a person who grants a LEASE of property.

LESSOR. contr. He who grants a lease. Civ. Code of L. art. 2647.

References in periodicals archive ?
The Export-Import Bank of the US's (Ex-Im) cessation of new lending activities does not have an immediate impact on aircraft leasing companies given the broad market access they currently enjoy; however, a permanent loss of Ex-Im would eliminate a contingent funding source for these lessors.
Keeler explained how the GLN works: "New lessors register at www.
Ernst & Young is concerned about the conceptual basis for a lessee recognizing a liability for lease payments that do not represent an unconditional obligation and similarly for a lessor recognizing a receivable for amounts other than those that the lessor has an unconditional right to receive.
It is thought that the UK tax authorities do not seek to impose tax on non-resident lessors who have no PE in the UK under the miscellaneous charge.
In addition, if a lessor makes a qualified leasehold improvement, such improvement does not qualify as qualified leasehold improvement property to any subsequent owner of the improvement, unless acquired by reason of death or certain nonrecognition property transfers (e.
These statements include information about the lessor and the lessee--name, address, employee identification number, location of "retail" space and the amount of the construction allowance.
You pay for excessive wear and tear as defined by the lessor.
RENTAL AND OTHER PAYMENTS: A lease also will contain a provision that describes the rental and other payments you're required to pay the lessor during the term of the lease.
If the lessor wants to operate his lease (asset) to make profit, he will provide assets on hire to others for use under an agreement.
While the lessor and lessee eventually agree on an economic deal, the tax consequences arising from certain structures can sometimes catch one or both of the parties by surprise.
On the other hand, a uniform federal disclosure scheme for lease-purchase agreements that provides key information to consumers without causing a substantial compliance burden to lessors might prove beneficial, provided the various parties affected by such legislation can identify a genuine need for it.
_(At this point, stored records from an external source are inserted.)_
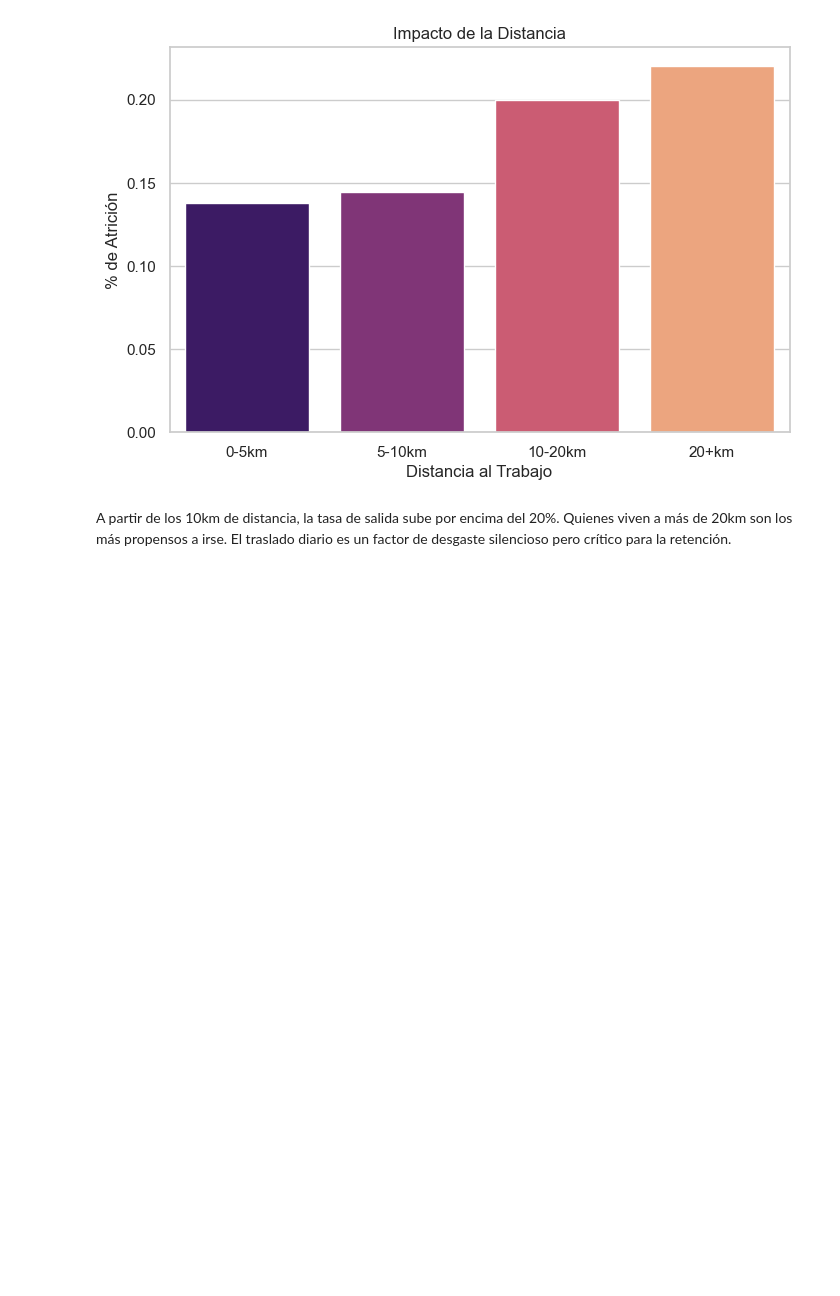
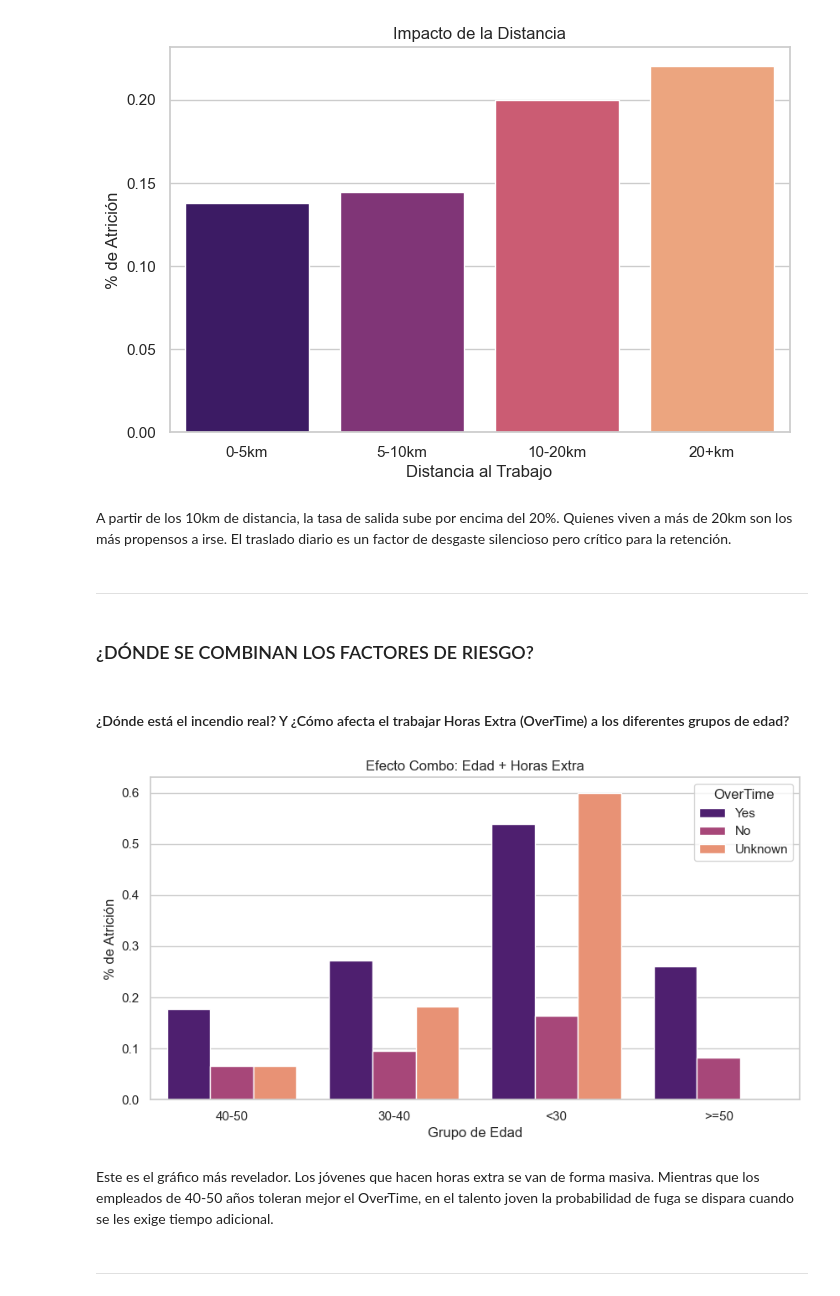
Before and after one commit to Ruthpsegovia/proyecto-da-promo-59-modulo-3-team-2, a Jupyter notebook: Visualizaciones/Visual_Storytelling.ipynb, the cells around one changed output. Cells and saved outputs as stored; diff of their text form; code cells hidden in the pictures; blank space fills up the shorter version.

```diff
--- a/Visualizaciones/Visual_Storytelling.ipynb
+++ b/Visualizaciones/Visual_Storytelling.ipynb
@@ -83,3 +85,22 @@ plt.show()
 [figure]
 # %% [markdown]
 A partir de los 10km de distancia, la tasa de salida sube por encima del 20%. Quienes viven a más de 20km son los más propensos a irse. El traslado diario es un factor de desgaste silencioso pero crítico para la retención.
+# %% [markdown]
+-----------------------
+# %% [markdown]
+### ¿DÓNDE SE COMBINAN LOS FACTORES DE RIESGO?
+# %% [markdown]
+#### ¿Dónde está el incendio real? Y ¿Cómo afecta el trabajar Horas Extra (OverTime) a los diferentes grupos de edad?
+# %%
+plt.figure(figsize=(10, 5))
+sns.barplot(data=df, x='AgeGroup', y='Attrition_flag', hue='OverTime', palette='magma', errorbar=None)
+plt.title('Efecto Combo: Edad + Horas Extra')
+plt.xlabel('Grupo de Edad')
+plt.ylabel('% de Atrición')
+plt.show()
+# %% [output]
+[figure, added]
+# %% [markdown]
+Este es el gráfico más revelador. Los jóvenes que hacen horas extra se van de forma masiva. Mientras que los empleados de 40-50 años toleran mejor el OverTime, en el talento joven la probabilidad de fuga se dispara cuando se les exige tiempo adicional.
+# %% [markdown]
+----------------
```
Also changed, not shown: parts of 1 cell of this notebook.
Thus, the lessor uses a combination of its own funds and borrowed money to purchase the asset (requiring large capital outlays) that is then leased to another party.